The four council members whose votes saw anti-GMO rules scrapped from the Proposed Northland Regional Plan have explained why they disregarded 82 out of 83 submissions on the matter.
In the process they drew a long bow by implying their position aligned with the Green Party.
They cited Green's co-leader James Shaw as one of the ''responsible voices'' calling for a serious public debate about the use of GMOs in reducing agricultural greenhouse emissions.
Northland Regional Council chairman Bill Shepherd, David Sinclair (deputy chairman), John Bain and Rick Stolwerk issued a statement defending their reasons for excluding GMO-regulatory measures.
Some commentators, including vociferous lobby group GE Free's Northland and NZ organisations, have suggested the email they sent to media is a desperate measure.
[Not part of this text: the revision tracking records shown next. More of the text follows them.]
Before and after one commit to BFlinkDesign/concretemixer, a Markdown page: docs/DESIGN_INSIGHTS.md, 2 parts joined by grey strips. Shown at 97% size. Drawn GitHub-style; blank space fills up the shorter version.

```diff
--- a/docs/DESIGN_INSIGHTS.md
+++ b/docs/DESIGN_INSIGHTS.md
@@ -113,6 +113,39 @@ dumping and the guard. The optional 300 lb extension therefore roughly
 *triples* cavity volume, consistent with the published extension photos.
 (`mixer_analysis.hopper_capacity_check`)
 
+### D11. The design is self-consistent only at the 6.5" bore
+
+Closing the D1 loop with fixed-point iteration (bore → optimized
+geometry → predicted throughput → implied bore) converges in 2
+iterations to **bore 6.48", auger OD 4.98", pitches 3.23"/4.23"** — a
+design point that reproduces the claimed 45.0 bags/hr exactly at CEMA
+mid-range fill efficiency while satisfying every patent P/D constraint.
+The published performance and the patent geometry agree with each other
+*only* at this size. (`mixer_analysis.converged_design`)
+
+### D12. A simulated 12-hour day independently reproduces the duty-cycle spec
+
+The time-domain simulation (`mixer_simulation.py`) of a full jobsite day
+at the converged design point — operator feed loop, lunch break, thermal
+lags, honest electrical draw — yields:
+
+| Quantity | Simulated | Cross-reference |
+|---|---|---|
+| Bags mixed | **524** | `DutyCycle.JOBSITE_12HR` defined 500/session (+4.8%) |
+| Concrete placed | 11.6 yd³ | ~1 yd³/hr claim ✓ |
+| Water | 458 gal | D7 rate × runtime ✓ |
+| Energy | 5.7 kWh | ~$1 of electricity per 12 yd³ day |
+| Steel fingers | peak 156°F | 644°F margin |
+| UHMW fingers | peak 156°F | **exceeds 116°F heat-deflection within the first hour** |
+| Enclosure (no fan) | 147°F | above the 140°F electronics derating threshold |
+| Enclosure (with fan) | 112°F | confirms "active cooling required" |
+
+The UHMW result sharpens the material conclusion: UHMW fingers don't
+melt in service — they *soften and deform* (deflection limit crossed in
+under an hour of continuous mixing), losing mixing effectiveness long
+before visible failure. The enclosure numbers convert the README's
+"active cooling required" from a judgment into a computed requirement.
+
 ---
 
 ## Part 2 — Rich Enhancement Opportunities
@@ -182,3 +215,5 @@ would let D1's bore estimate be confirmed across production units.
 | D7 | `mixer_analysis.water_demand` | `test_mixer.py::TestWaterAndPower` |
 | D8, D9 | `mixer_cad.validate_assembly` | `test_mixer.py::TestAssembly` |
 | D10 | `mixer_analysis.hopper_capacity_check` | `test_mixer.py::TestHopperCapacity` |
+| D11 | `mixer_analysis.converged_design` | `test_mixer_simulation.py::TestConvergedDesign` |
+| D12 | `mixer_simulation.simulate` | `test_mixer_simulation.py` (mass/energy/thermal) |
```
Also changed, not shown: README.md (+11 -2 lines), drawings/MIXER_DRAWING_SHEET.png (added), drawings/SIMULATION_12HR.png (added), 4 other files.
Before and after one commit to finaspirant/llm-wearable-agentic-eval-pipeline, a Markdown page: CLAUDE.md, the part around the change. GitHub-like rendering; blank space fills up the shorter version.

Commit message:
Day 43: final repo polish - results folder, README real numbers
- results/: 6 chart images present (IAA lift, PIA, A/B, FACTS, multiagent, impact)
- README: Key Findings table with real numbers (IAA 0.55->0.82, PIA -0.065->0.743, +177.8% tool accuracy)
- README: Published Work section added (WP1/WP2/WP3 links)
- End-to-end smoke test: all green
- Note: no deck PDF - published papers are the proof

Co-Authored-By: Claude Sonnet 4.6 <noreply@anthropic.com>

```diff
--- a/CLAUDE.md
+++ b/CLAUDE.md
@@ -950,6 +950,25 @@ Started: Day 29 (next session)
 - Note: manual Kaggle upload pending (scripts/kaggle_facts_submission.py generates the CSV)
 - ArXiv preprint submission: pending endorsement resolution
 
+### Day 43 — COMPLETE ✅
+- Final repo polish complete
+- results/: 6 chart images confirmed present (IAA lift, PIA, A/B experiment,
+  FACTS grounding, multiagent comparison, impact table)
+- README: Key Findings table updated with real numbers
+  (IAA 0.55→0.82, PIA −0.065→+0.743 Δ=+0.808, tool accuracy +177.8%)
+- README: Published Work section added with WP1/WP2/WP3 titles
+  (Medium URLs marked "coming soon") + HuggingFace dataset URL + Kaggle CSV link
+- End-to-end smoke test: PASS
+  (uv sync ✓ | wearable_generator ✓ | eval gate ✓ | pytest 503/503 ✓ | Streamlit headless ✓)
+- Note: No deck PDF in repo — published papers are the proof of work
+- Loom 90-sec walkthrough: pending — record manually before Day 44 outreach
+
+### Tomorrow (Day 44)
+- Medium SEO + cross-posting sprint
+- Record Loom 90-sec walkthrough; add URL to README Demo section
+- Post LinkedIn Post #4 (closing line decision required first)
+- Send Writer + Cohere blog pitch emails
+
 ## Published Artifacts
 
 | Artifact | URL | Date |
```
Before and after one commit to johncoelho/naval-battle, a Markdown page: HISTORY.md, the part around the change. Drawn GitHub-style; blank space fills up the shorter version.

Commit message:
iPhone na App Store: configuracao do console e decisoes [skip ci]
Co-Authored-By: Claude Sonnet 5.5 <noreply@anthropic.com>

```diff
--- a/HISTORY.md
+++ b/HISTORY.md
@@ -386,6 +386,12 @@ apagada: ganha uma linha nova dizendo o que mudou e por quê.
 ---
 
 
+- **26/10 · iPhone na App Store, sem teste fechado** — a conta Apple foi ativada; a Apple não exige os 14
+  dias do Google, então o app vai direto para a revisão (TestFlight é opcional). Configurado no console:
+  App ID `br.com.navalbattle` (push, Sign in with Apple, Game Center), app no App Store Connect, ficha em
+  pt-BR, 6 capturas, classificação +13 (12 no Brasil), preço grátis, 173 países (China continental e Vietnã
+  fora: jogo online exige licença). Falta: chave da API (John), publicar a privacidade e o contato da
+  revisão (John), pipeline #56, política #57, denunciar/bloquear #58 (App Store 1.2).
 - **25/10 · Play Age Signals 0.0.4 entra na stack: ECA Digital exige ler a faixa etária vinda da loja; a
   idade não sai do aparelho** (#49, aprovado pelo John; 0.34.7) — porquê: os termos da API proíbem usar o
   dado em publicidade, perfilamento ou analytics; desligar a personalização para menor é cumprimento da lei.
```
The men ''are now feeling the heat in election year'' after ousting GMO-prohibitive language from Northland's environmental-governing plan, GE Free said.
The only submission calling for the same stance the men took was from farming lobby group Federated Farmers New Zealand.
But Shepherd's, Bain's, Sinclair's and Stolwerk's decision may have been based on hope more than science. There might come a time when GMO materials prove useful in solving some regional problems, they said in their statement.
''At some time in the future, GMO technologies may be able to provide New Zealand with the tools to deal with [some] environmental challenges that we face from biosecurity incursions like kauri dieback, myrtle rust, fanworm, possums and stoats, and maybe even help to reduce greenhouse gas production in order to combat climate change, without undermining our economy.''
The reference to James Shaw's and others' ''responsible voices'' included the Government's former chief science advisor Sir Peter Gluckman and the recently released Productivity Commission report. The report raised the subject of genetically engineered ryegrass's potential to reduce agricultural emissions.
But the Greens said the NRC members had ''grossly misrepresented'' what Shaw meant.
A spokesman said Shaw had merely acknowledged former Gluckman's comments and the report which suggested New Zealand was well-placed to lead the word in mitigating agricultural emissions.
The Greens recognised public debate was needed on how possible solutions to one problem might harm the country as a whole, the spokesman said.
''We see too much risk in adopting (genetic modification).''
Shepherd has since said that if he and the other NRC members had misinterpreted Shaw's comments or embarrassed him, they ''apologise unreservedly''.
The NRC's heftier Regional Policy Statement already supports a precautionary approach to GMOs, as do its partner councils, Whangārei and Far North Districts.
The change of tack in the NRC's Proposed Regional Plan is likely to end up in court, with Forest and Bird and GE Free New Zealand already indicating they will appeal the NRC decision.
The media statement, sent from Shepherd's private email address, said Northland doesn't need its own territorial regulations because GMO technologies and regulations are backed ''by all of the resources of the Crown'' - particularly the Hazardous Substances and New Organisms Act (HSNO) and the Environmental Protection Authority (EPA).
Those agencies protect Northland from being exposed to risks, Shepherd said. Plus, the NRC doesn't have the resources for compliance, monitoring and enforcement of GMOs - without putting up people's rates.
''We are totally opposed to transferring responsibility for the compliance, monitoring and enforcement of GMOs from the Crown to the ratepayers of Northland.
''Our role as regional councillors is to make decisions that are in the best interests of all of Northland's 180,000 plus residents and that is what we have done.''
He said the four were certain the process that had been followed would stand up to legal scrutiny.
Controversy has raged about that process - both the July 17 meeting where the chairman's casting vote overturned the status quo, and the earlier decision paving the way for that to happen when it was decided the council would hear the coastal marine zone submissions separately to commissioner-led hearings for the soil, water and air zones.
GE Free spokeswoman Zelka Grammer said Shepherd's explanation made ''further biased and misleading, factually inaccurate comments''. GE Free also challenges the notions the HSNO Act was adequate and Northland "was not exposed", she said.
''HSNO is not robust and the EPA continue to make flawed decisions [including] rubber stamping every outdoor GE/GMO application received by them since 1996, and various flawed decisions of EPA have been overturned in the High Court.''
Shepherd told the Northern Advocate he would make no further comment on the matter.
''There is little point in getting involved in a 'he says, she says' discussion,'' he said.